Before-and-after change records

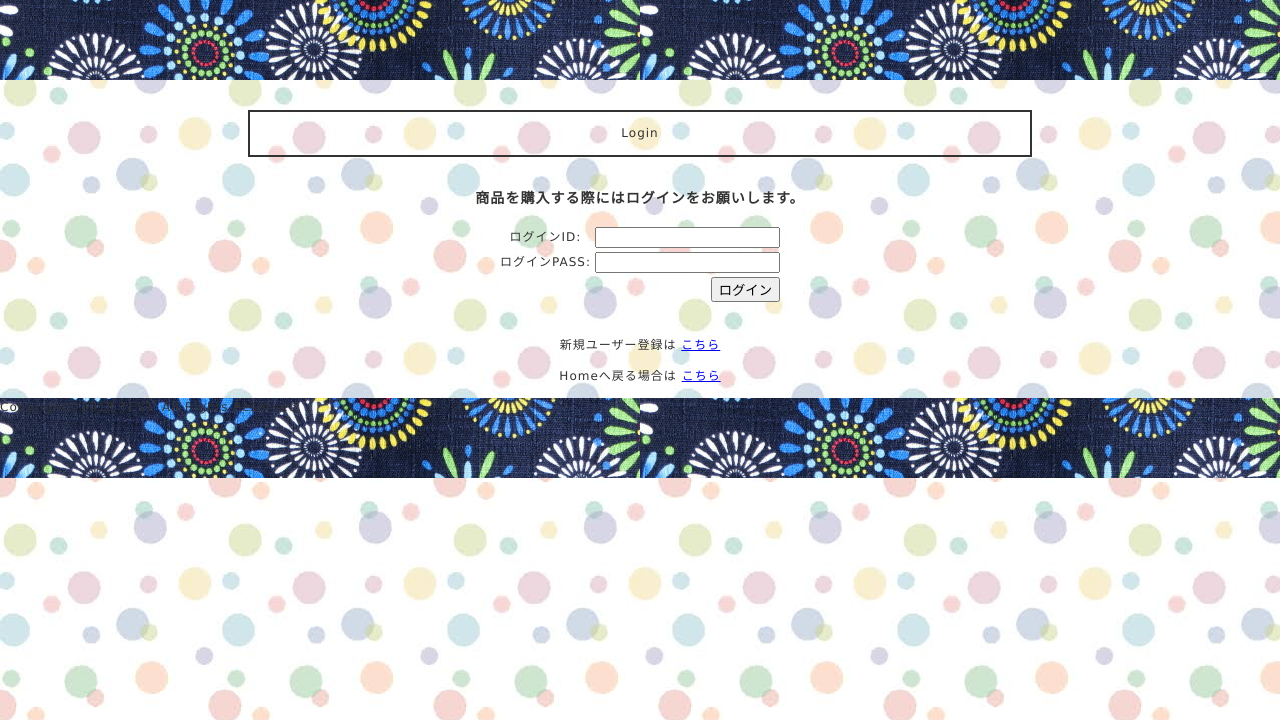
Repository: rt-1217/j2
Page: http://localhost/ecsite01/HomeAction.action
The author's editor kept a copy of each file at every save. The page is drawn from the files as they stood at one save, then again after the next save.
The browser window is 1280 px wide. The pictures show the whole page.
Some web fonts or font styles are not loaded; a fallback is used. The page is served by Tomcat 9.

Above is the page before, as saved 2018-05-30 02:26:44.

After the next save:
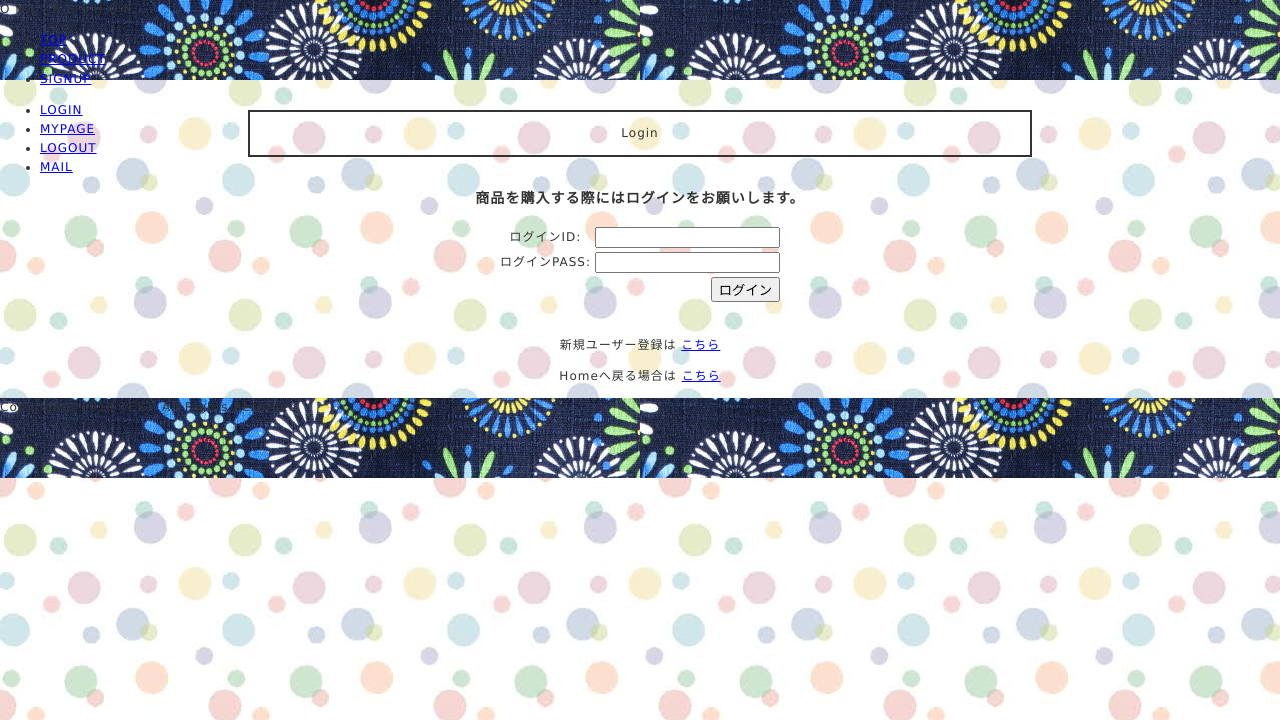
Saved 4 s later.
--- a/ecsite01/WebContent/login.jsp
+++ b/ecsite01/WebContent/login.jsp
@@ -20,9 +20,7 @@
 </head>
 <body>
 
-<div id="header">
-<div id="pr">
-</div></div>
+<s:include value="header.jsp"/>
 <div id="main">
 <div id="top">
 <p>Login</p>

...

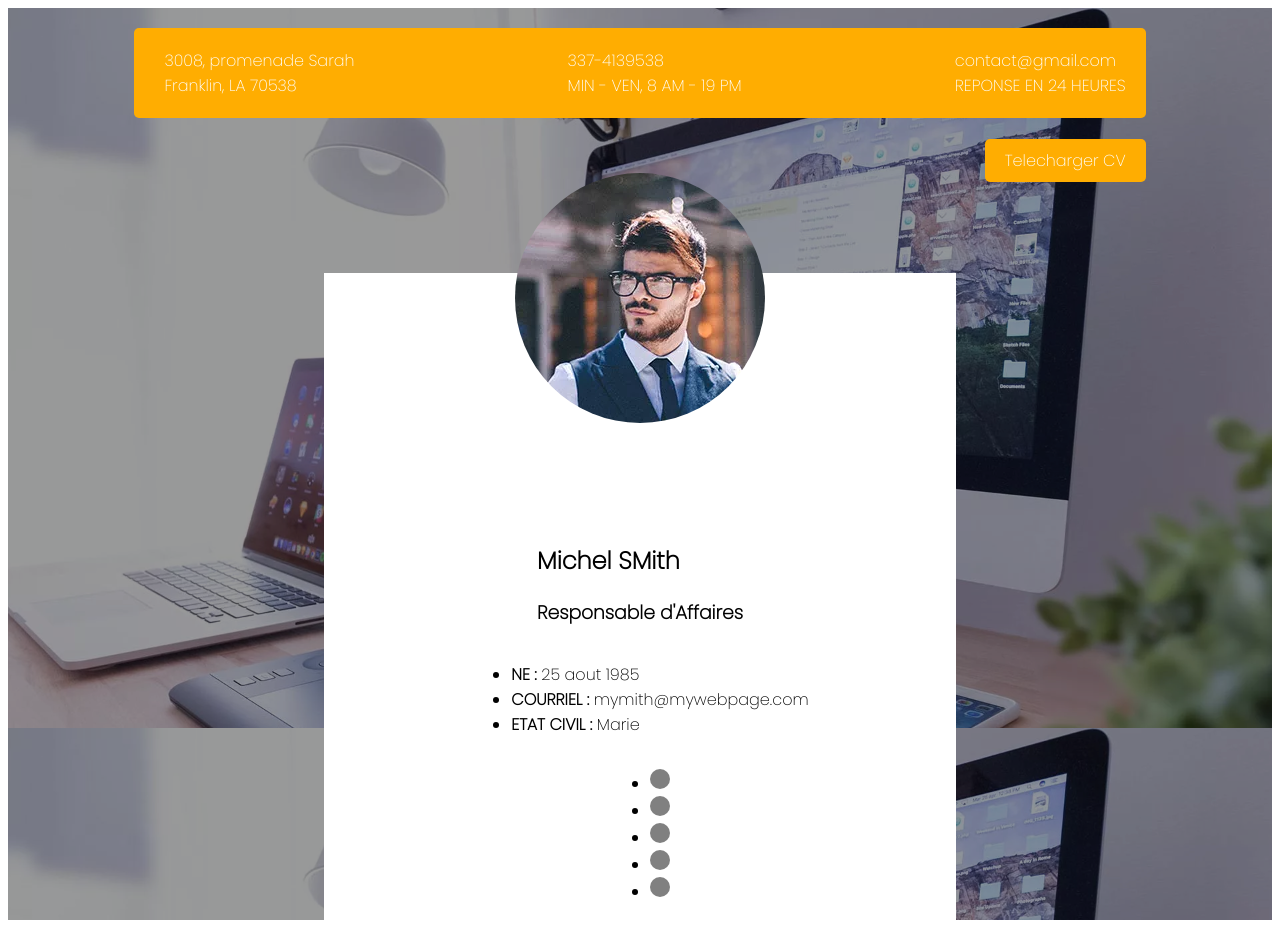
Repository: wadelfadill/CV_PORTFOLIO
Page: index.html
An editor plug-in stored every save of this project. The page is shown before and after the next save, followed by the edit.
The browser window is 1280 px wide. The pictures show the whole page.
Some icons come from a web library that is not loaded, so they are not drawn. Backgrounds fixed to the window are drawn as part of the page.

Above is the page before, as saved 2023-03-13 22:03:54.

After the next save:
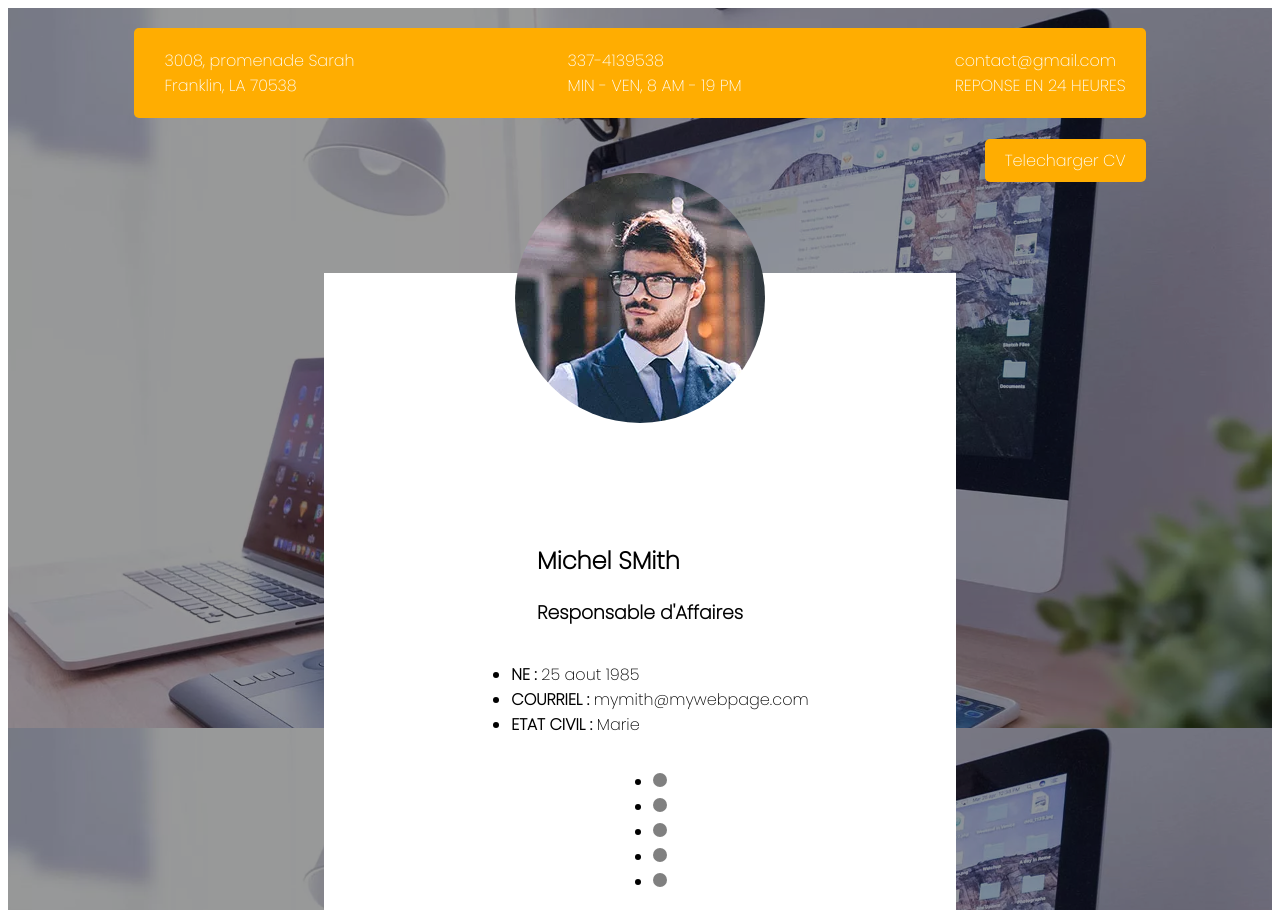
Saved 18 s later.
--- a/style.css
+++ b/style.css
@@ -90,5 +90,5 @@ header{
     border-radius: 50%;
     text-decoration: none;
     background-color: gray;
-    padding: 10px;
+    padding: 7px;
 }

### Work instruction
Each line in the records that carries "next" must be copied out.

### Exercise output
The author's editor kept a copy of each file at every save. The page is drawn from the files as they stood at one save, then again after the next save.
After the next save:
An editor plug-in stored every save of this project. The page is shown before and after the next save, followed by the edit.
After the next save:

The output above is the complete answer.